--- To do ---
Without including any pictures, return the records below exactly as written.

--- Provided data ---
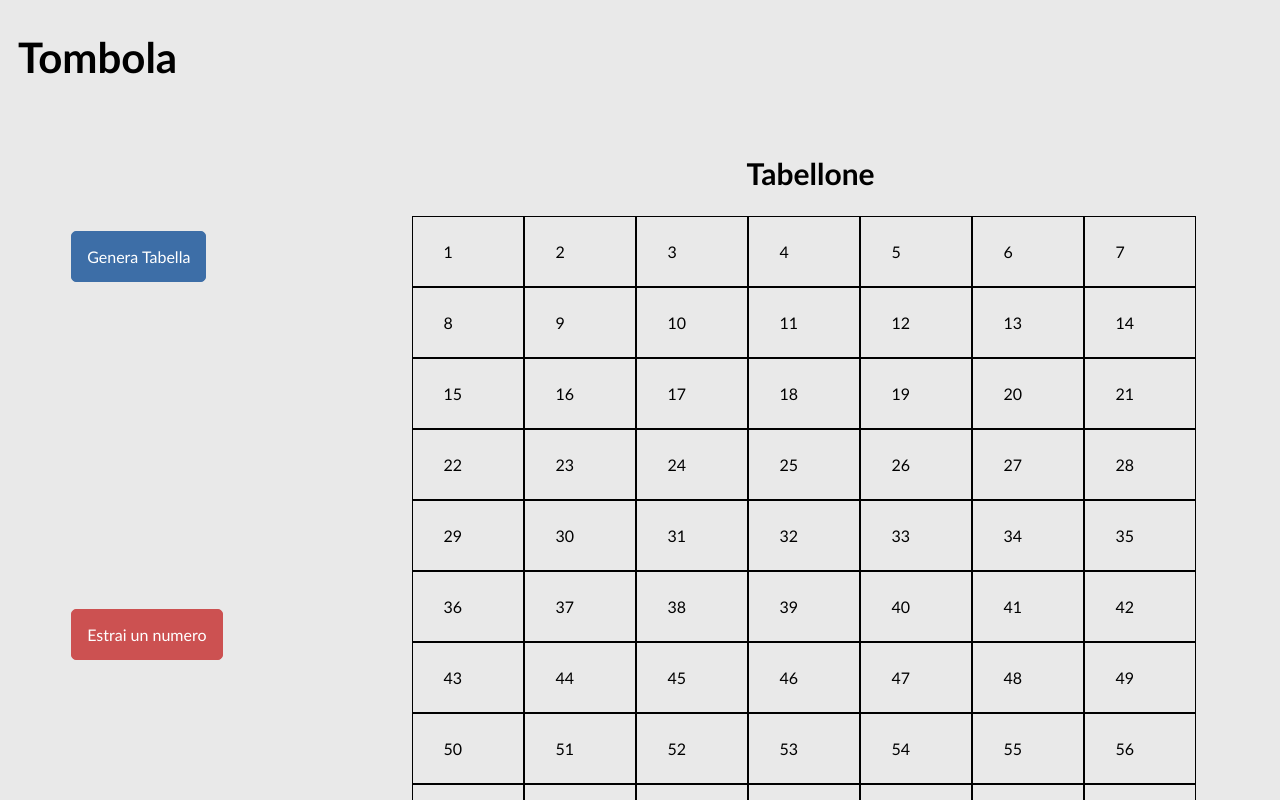
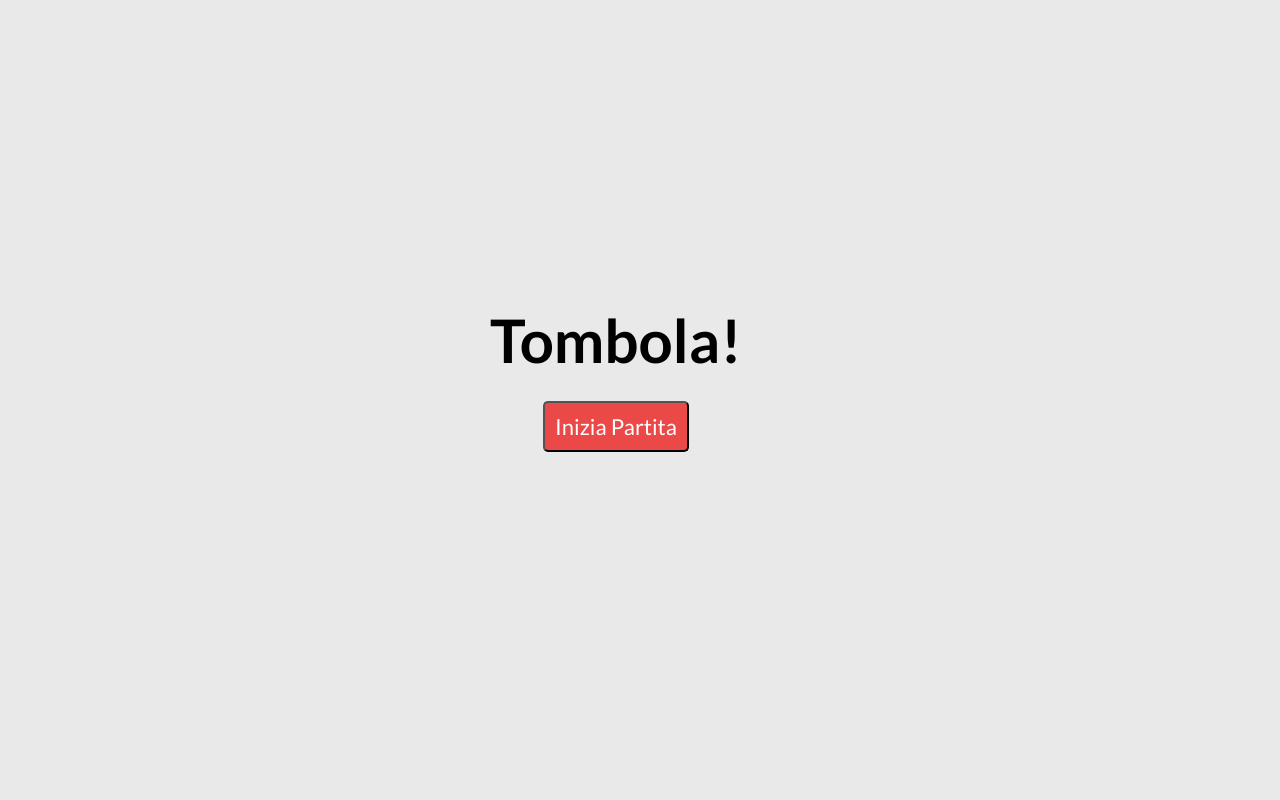
Before and after one commit to AlessandroMondelli/Vue-Tombola, a Vue app: page / in a window 1280 px wide. Shown: the top 800 px of the page. Built offline with nearby package versions, Linux system fonts and the light colour scheme.

Commit message:
Aggiunta intro applicazione Web; Piccoli Fix Stile; Modificato font.

```diff
--- a/src/App.vue
+++ b/src/App.vue
@@ -1,7 +1,8 @@
 <template>
   <section>
-    <Header/>
-    <div id="container">
+    <Intro @intro-tabella="leaveIntro" v-if="intro"></Intro>
+    <div v-else id="container">
+      <Header/>
       <div id="in-game">
         <generate-number id="gen-numb" @estrai-numero="estraiNumeroTabellone" @restart-game="restartGame" @game-started="gameStarted"></generate-number>
         <tabella :numeroEstrattoTabellina="numeroEstrattoTabellone" :gameStart="gameStart"></tabella>
@@ -12,6 +13,7 @@
 </template>
 
 <script>
+import Intro from './components/Intro.vue';
 import Header from './components/Header.vue';
 import GenerateNumber from './components/GenerateNumber.vue';
 import Tabellone from './components/Tabellone.vue';
@@ -20,6 +22,7 @@ import Tabella from './components/Tabella.vue'
 export default {
   name: 'App',
   components: {
+    Intro,
     Header,
     GenerateNumber,
     Tabellone,
@@ -28,11 +31,15 @@ export default {
   data() {
     return {
       numeroEstrattoTabellone: '',
+      intro: true,
       gameStart: false,
       restart: false,
     }
   },
   methods: {
+    leaveIntro(val) { //Prendo valore Intro
+      this.intro = val;
+    },
     estraiNumeroTabellone(num) { //Prendo numero al click su "Estrai numero"(Dato preso dal component "GenerateNumber con emits")
       this.numeroEstrattoTabellone = num; //Assegno dato a variabile locale
     },
@@ -47,8 +54,11 @@ export default {
 </script>
 
 <style>
+@import url('https://fonts.googleapis.com/css2?family=Lato:ital,wght@0,400;0,700;1,300&display=swap');
+
 * {
-  font-family: 'Gill Sans', 'Gill Sans MT', Calibri, 'Trebuchet MS', sans-serif;
+
+  font-family: 'Lato', sans-serif;
 }
 
 html {
@@ -90,4 +100,11 @@ button {
   float: left;
   width: 70%;
 }
+
+.fade-enter-active, .fade-leave-active {
+  transition: opacity .3s;
+}
+.fade-enter, .fade-leave-to /* .fade-leave-active below version 2.1.8 */ {
+  opacity: 0;
+}
 </style>
--- a/src/components/GenerateNumber.vue
+++ b/src/components/GenerateNumber.vue
@@ -1,6 +1,6 @@
 <template>
-    <div id="generate-num">
-        <button @click="estraiNumero">Estrai un numero</button>
+    <section id="generate-num">
+        <button v-if="numeriEstratti.length < 90" @click="estraiNumero">Estrai un numero</button>
         <div v-if="numeroEstratto != ''" id="num-estr">
             <p class="last-estr-par">Ultimo numero estratto</p>
             <p class="last-estr-num"> {{ numeroEstratto }} </p>
@@ -8,7 +8,7 @@
         <div id="restart">
             <button v-if="gameStarted" @click="restartGame">Pulisci Tabellone</button>
         </div>
-    </div>
+    </section>
 </template>
 
 <script>
--- /dev/null
+++ b/src/components/Intro.vue
@@ -0,0 +1,57 @@
+<template>
+    <section id="intro">
+        <div id="intro-container">
+            <h1>Tombola!</h1>
+            <button @click="leaveIntro()">Inizia Partita</button>
+        </div>
+    </section>
+</template>
+
+<script>
+export default {
+    name: 'Intro',
+    data() {
+        return {
+            introStatus: true,
+        }
+    },
+    methods: {
+        leaveIntro() {
+            this.introStatus = !this.introStatus; //Setto intro a false
+            this.$emit('intro-tabella', this.introStatus); //Dico al padre che la intro è false
+        }
+    }
+}
+</script>
+
+<style scoped>
+#intro {
+    width: 95vw;
+    height: 85vh;
+    display: flex;
+}
+
+#intro-container {
+    margin: auto;
+    text-align: center;
+}
+
+h1 {
+    font-size: 60px;
+    font-weight: 700;
+    margin-bottom: 25px;
+}
+
+button {
+    background-color: rgb(235, 72, 72);
+    padding: 10px;
+    font-size: 22px;
+    transition: 0.2s;
+}
+
+button:hover {
+    transform: scale(0.98);
+    color: black;
+    background-color: rgba(231, 35, 35, 0.692);
+}
+</style>
--- a/src/components/Tabella.vue
+++ b/src/components/Tabella.vue
@@ -1,6 +1,8 @@
 <template>
-    <div id="create-tabellina">
+    <section id="create-tabellina">
+        <transition name="fade">
             <button id="gen-tabella" @click="createTab(),genTab = !genTab" v-if="!gameStart && !genTab">Genera Tabella</button>
+        </transition>
         <div v-if="genTab" id="tabella" ref="draggableContainer" class="draggable-container">
             <div id="tabellina"  class="draggable-header" @mousedown="dragMouseDown">
                 <button id="el-tabella" @click="tabellina = [],genTab = !genTab">Elimina Tabella</button>
@@ -10,7 +12,7 @@
                 </div>
             </div>
         </div>
-    </div>
+    </section>
 </template>
 
 <script>
```
Lines whose indentation alone changed are shown as unchanged.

--- Task output ---
Before and after one commit to AlessandroMondelli/Vue-Tombola, a Vue app: page / in a window 1280 px wide. Shown: the top 800 px of the page. Built offline with nearby package versions, Linux system fonts and the light colour scheme.

Commit message:
Aggiunta intro applicazione Web; Piccoli Fix Stile; Modificato font.

```diff
--- a/src/App.vue
+++ b/src/App.vue
@@ -1,7 +1,8 @@
 <template>
   <section>
-    <Header/>
-    <div id="container">
+    <Intro @intro-tabella="leaveIntro" v-if="intro"></Intro>
+    <div v-else id="container">
+      <Header/>
       <div id="in-game">
         <generate-number id="gen-numb" @estrai-numero="estraiNumeroTabellone" @restart-game="restartGame" @game-started="gameStarted"></generate-number>
         <tabella :numeroEstrattoTabellina="numeroEstrattoTabellone" :gameStart="gameStart"></tabella>
@@ -12,6 +13,7 @@
 </template>
 
 <script>
+import Intro from './components/Intro.vue';
 import Header from './components/Header.vue';
 import GenerateNumber from './components/GenerateNumber.vue';
 import Tabellone from './components/Tabellone.vue';
@@ -20,6 +22,7 @@ import Tabella from './components/Tabella.vue'
 export default {
   name: 'App',
   components: {
+    Intro,
     Header,
     GenerateNumber,
     Tabellone,
@@ -28,11 +31,15 @@ export default {
   data() {
     return {
       numeroEstrattoTabellone: '',
+      intro: true,
       gameStart: false,
       restart: false,
     }
   },
   methods: {
+    leaveIntro(val) { //Prendo valore Intro
+      this.intro = val;
+    },
     estraiNumeroTabellone(num) { //Prendo numero al click su "Estrai numero"(Dato preso dal component "GenerateNumber con emits")
       this.numeroEstrattoTabellone = num; //Assegno dato a variabile locale
     },
@@ -47,8 +54,11 @@ export default {
 </script>
 
 <style>
+@import url('https://fonts.googleapis.com/css2?family=Lato:ital,wght@0,400;0,700;1,300&display=swap');
+
 * {
-  font-family: 'Gill Sans', 'Gill Sans MT', Calibri, 'Trebuchet MS', sans-serif;
+
+  font-family: 'Lato', sans-serif;
 }
 
 html {
@@ -90,4 +100,11 @@ button {
   float: left;
   width: 70%;
 }
+
+.fade-enter-active, .fade-leave-active {
+  transition: opacity .3s;
+}
+.fade-enter, .fade-leave-to /* .fade-leave-active below version 2.1.8 */ {
+  opacity: 0;
+}
 </style>
--- a/src/components/GenerateNumber.vue
+++ b/src/components/GenerateNumber.vue
@@ -1,6 +1,6 @@
 <template>
-    <div id="generate-num">
-        <button @click="estraiNumero">Estrai un numero</button>
+    <section id="generate-num">
+        <button v-if="numeriEstratti.length < 90" @click="estraiNumero">Estrai un numero</button>
         <div v-if="numeroEstratto != ''" id="num-estr">
             <p class="last-estr-par">Ultimo numero estratto</p>
             <p class="last-estr-num"> {{ numeroEstratto }} </p>
@@ -8,7 +8,7 @@
         <div id="restart">
             <button v-if="gameStarted" @click="restartGame">Pulisci Tabellone</button>
         </div>
-    </div>
+    </section>
 </template>
 
 <script>
--- /dev/null
+++ b/src/components/Intro.vue
@@ -0,0 +1,57 @@
+<template>
+    <section id="intro">
+        <div id="intro-container">
+            <h1>Tombola!</h1>
+            <button @click="leaveIntro()">Inizia Partita</button>
+        </div>
+    </section>
+</template>
+
+<script>
+export default {
+    name: 'Intro',
+    data() {
+        return {
+            introStatus: true,
+        }
+    },
+    methods: {
+        leaveIntro() {
+            this.introStatus = !this.introStatus; //Setto intro a false
+            this.$emit('intro-tabella', this.introStatus); //Dico al padre che la intro è false
+        }
+    }
+}
+</script>
+
+<style scoped>
+#intro {
+    width: 95vw;
+    height: 85vh;
+    display: flex;
+}
+
+#intro-container {
+    margin: auto;
+    text-align: center;
+}
+
+h1 {
+    font-size: 60px;
+    font-weight: 700;
+    margin-bottom: 25px;
+}
+
+button {
+    background-color: rgb(235, 72, 72);
+    padding: 10px;
+    font-size: 22px;
+    transition: 0.2s;
+}
+
+button:hover {
+    transform: scale(0.98);
+    color: black;
+    background-color: rgba(231, 35, 35, 0.692);
+}
+</style>
--- a/src/components/Tabella.vue
+++ b/src/components/Tabella.vue
@@ -1,6 +1,8 @@
 <template>
-    <div id="create-tabellina">
+    <section id="create-tabellina">
+        <transition name="fade">
             <button id="gen-tabella" @click="createTab(),genTab = !genTab" v-if="!gameStart && !genTab">Genera Tabella</button>
+        </transition>
         <div v-if="genTab" id="tabella" ref="draggableContainer" class="draggable-container">
             <div id="tabellina"  class="draggable-header" @mousedown="dragMouseDown">
                 <button id="el-tabella" @click="tabellina = [],genTab = !genTab">Elimina Tabella</button>
@@ -10,7 +12,7 @@
                 </div>
             </div>
         </div>
-    </div>
+    </section>
 </template>
 
 <script>
```
Lines whose indentation alone changed are shown as unchanged.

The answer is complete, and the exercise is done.